Storm clouds are gathering over the U.S. dollar, threatening a two-year rally in the currency that has squeezed corporate profits and angered President Donald Trump. Dollar bullishness in future markets stands at its lowest level in more than a year-and-a-half, according to the most recent data from the Commodity Futures Trading Commission measuring the net dollar amount of bets on a rising greenback.
Analysts at Bank of America Merrill Lynch say the dollar triggered a so-called “Death Cross” on the last day of 2019. The bearish technical formation occurs when the 50-day moving average crosses below the 200-day moving average, something that has been followed by a period of dollar weakness in seven out of eight instances since 1980, the bank said in a recent report. Easing worries over global trade and Brexit are stoking investor appetite for risk, pushing them out of safe haven assets like the dollar, said Mark McCormick, global head of foreign exchange strategy at TD Securities.
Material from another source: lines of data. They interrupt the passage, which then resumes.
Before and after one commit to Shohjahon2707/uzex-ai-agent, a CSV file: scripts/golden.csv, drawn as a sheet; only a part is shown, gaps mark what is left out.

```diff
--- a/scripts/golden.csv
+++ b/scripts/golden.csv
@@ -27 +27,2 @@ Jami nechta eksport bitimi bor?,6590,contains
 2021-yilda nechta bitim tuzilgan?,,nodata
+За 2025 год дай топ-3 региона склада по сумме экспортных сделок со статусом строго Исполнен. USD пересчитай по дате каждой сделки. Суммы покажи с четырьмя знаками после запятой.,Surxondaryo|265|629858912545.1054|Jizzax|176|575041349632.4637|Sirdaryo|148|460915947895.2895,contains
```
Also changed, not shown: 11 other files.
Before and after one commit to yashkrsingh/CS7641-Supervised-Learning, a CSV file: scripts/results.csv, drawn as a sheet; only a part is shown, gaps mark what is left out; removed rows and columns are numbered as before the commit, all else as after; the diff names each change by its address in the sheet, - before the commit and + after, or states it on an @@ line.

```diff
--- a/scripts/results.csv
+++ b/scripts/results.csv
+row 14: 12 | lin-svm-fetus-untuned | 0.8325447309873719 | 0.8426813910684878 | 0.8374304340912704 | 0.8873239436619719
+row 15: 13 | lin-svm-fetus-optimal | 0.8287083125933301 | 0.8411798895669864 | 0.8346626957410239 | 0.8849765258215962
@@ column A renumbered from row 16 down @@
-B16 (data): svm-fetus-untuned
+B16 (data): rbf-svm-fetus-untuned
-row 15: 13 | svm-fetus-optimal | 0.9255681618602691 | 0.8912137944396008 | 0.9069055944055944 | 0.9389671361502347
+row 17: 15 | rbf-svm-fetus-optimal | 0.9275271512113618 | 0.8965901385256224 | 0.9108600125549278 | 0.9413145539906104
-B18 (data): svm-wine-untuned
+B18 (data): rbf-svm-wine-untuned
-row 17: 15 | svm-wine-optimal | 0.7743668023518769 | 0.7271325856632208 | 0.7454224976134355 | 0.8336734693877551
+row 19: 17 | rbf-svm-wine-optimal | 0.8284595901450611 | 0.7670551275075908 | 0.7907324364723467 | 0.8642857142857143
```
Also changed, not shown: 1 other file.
Because of the dollar’s central role in the global financial system, gauging its path is important for corporations and investors. Over the last several years, the currency has withstood a number of factors that analysts believed would pull it lower, including a dovish turn by the Federal Reserve and fears of a U.S. growth slowdown. The ICE Dollar Index edged 0.2% higher last year and was up around 10% from its 2018 low.